**INSTRUCTIONS FOR THE TASK:**
Wherever a line in the data holds the word "container", pull that line out.

**GIVEN INFORMATION:**
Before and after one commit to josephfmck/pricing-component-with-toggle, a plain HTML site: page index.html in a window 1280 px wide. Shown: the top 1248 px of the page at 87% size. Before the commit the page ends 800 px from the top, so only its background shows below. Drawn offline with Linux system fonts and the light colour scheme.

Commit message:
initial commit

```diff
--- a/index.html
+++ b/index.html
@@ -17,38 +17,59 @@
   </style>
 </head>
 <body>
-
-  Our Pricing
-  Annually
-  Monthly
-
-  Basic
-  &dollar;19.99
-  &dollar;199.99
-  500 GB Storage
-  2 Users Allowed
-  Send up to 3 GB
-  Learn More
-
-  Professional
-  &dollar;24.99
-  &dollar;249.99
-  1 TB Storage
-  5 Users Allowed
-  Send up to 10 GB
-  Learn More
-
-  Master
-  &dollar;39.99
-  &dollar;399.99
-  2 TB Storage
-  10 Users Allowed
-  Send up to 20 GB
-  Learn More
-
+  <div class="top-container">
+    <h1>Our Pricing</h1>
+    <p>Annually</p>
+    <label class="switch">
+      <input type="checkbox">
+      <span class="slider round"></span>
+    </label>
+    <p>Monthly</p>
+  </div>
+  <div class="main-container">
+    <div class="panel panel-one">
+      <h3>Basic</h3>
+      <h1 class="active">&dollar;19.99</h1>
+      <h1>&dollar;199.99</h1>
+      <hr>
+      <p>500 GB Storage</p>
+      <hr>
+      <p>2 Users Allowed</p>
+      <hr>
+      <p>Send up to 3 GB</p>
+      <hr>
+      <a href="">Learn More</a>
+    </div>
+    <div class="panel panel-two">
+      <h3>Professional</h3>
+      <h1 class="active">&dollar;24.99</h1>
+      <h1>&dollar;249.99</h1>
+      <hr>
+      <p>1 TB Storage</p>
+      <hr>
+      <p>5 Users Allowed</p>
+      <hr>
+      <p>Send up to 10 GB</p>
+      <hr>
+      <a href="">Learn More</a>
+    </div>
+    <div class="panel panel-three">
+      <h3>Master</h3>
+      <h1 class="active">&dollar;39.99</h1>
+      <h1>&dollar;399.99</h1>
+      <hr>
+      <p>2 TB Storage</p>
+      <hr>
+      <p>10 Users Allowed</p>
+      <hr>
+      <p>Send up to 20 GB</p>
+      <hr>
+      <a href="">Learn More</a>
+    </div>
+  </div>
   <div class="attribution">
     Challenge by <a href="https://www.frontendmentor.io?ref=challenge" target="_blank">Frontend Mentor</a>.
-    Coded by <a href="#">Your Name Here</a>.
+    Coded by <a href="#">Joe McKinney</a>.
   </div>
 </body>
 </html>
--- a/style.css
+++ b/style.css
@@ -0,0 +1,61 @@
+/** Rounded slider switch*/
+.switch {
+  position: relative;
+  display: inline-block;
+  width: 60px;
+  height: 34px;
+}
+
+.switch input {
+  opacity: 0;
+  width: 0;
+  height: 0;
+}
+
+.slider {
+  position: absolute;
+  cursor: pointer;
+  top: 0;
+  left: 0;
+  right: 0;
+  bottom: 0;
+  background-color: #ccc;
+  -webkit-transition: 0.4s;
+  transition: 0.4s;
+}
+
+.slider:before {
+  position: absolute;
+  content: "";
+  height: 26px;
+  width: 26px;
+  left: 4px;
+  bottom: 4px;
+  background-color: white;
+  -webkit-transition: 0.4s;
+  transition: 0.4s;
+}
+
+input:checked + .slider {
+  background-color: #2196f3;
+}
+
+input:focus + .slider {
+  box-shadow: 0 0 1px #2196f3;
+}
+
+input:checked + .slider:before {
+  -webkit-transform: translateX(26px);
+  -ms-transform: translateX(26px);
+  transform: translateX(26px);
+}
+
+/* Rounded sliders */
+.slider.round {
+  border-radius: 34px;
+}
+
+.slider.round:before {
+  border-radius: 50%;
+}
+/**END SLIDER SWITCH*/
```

==

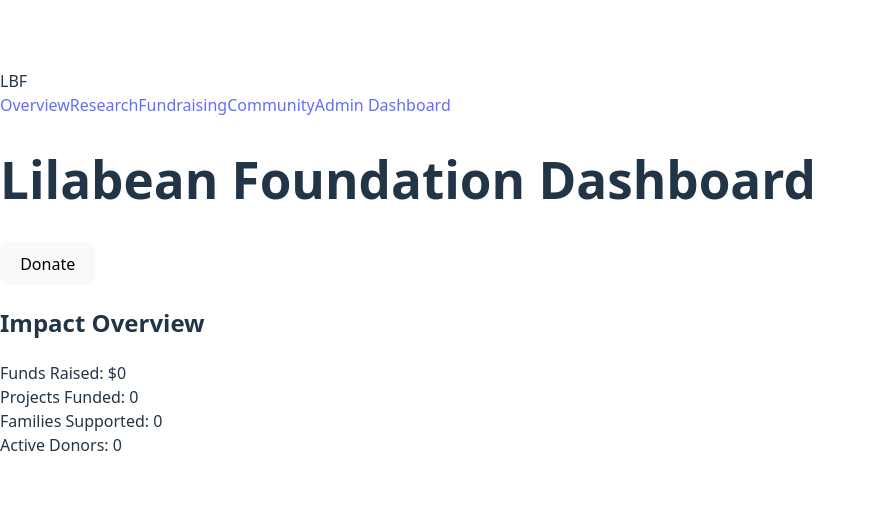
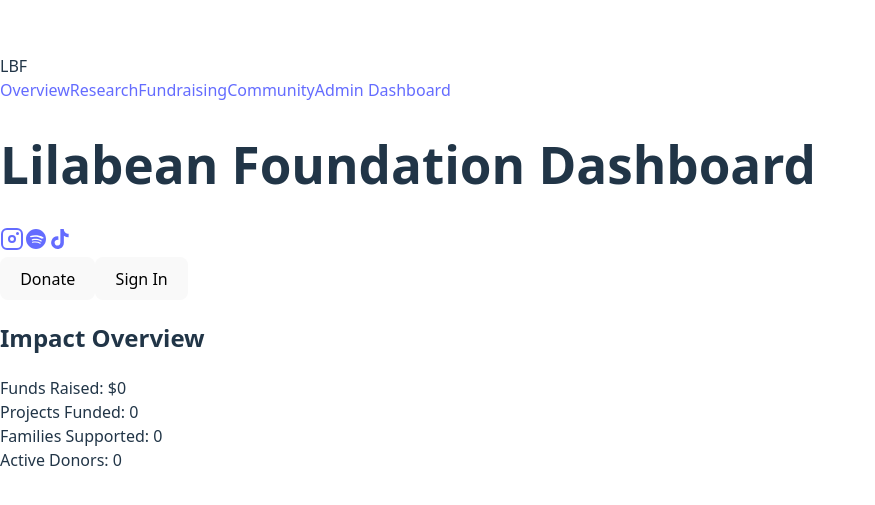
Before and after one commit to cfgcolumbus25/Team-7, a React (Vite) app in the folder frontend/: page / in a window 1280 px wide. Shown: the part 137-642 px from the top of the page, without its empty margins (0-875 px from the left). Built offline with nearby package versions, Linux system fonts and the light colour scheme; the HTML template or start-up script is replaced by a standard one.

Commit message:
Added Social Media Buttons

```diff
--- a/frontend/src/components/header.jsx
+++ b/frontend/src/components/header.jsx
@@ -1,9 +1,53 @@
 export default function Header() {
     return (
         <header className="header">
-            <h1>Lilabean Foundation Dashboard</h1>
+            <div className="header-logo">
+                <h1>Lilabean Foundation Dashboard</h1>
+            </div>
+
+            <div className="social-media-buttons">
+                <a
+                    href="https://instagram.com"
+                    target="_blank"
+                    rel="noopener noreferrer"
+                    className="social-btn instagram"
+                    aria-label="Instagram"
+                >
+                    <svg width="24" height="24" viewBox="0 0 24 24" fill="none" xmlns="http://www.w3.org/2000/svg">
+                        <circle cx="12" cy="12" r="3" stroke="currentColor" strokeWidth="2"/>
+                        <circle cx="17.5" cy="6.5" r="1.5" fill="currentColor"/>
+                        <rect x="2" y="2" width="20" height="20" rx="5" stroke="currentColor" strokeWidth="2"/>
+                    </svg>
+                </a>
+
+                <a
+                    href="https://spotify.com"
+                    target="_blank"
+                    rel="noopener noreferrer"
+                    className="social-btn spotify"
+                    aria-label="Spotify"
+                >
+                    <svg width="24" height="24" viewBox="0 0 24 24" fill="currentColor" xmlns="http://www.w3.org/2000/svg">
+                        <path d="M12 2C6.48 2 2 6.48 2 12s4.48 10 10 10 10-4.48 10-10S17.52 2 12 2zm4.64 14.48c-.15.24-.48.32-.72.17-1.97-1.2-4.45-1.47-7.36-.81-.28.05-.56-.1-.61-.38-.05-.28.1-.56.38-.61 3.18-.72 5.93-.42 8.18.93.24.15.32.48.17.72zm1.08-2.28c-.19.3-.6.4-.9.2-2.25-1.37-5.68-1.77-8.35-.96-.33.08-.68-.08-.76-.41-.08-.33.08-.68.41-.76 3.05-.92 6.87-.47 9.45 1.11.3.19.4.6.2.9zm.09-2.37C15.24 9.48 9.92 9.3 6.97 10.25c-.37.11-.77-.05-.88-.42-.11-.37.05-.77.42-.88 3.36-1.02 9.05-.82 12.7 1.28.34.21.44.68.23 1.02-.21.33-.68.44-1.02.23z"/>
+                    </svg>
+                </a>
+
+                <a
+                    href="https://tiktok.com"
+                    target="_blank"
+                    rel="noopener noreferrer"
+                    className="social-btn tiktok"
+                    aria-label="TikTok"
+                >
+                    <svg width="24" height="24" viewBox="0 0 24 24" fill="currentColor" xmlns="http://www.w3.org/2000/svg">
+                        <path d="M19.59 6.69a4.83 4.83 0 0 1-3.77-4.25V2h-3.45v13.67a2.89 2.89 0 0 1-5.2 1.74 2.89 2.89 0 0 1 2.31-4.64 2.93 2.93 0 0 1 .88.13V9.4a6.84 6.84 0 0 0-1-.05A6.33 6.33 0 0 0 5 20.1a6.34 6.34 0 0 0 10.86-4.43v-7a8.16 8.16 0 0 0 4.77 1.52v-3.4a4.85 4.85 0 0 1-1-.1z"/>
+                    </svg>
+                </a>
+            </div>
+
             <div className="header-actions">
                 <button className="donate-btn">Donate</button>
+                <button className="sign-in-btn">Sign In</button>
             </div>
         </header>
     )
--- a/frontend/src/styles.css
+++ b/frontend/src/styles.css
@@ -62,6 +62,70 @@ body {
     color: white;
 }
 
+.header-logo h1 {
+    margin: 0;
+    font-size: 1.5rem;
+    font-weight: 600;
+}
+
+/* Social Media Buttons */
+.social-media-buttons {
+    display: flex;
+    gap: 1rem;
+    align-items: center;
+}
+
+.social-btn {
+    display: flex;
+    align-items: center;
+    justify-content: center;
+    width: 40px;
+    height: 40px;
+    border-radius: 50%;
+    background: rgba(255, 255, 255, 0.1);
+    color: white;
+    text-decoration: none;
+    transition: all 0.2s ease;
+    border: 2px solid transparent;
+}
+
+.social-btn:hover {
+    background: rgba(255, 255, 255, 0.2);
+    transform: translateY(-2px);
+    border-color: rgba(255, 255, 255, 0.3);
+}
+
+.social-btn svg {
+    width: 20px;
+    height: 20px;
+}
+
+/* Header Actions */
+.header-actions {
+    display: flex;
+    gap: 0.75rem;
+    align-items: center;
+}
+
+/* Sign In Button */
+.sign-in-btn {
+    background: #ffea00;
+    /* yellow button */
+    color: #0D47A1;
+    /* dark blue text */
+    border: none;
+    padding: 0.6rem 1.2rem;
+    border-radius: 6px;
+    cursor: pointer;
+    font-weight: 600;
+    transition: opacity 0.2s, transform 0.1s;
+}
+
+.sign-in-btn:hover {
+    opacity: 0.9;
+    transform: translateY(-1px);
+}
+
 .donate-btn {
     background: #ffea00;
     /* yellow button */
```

...

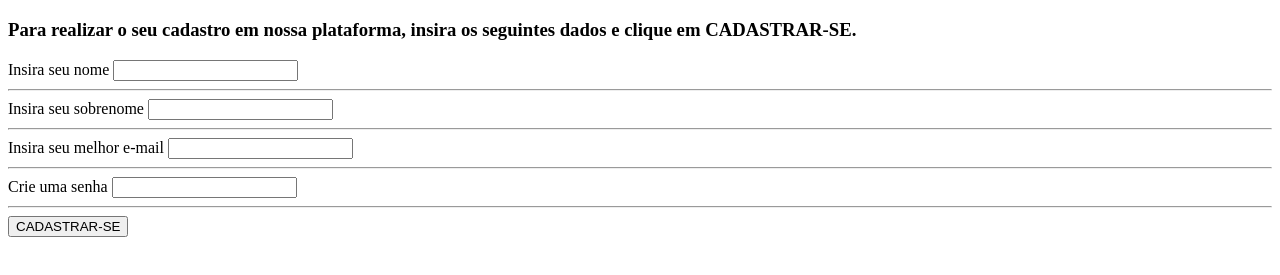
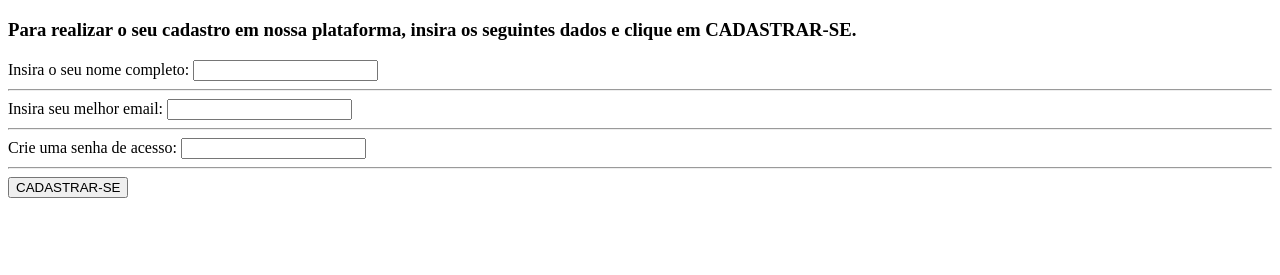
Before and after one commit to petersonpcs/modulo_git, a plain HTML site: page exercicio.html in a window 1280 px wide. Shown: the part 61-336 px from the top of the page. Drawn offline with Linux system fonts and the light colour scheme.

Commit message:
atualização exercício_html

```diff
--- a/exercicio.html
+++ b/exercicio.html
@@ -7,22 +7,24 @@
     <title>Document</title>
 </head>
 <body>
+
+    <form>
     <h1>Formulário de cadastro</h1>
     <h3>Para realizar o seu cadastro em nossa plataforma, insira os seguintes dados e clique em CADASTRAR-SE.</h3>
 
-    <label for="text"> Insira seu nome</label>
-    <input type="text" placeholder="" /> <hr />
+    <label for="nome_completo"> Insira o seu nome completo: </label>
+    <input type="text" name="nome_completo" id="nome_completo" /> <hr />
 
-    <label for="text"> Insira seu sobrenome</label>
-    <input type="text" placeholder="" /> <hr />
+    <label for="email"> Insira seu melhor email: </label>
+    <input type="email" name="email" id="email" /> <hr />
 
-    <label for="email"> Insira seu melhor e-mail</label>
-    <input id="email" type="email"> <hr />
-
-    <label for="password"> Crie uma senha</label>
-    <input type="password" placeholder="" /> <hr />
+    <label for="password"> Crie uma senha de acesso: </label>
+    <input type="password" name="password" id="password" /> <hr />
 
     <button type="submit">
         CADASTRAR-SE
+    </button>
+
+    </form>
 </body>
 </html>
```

**WRITTEN RESPONSE:**
+  <div class="top-container">
+  <div class="main-container">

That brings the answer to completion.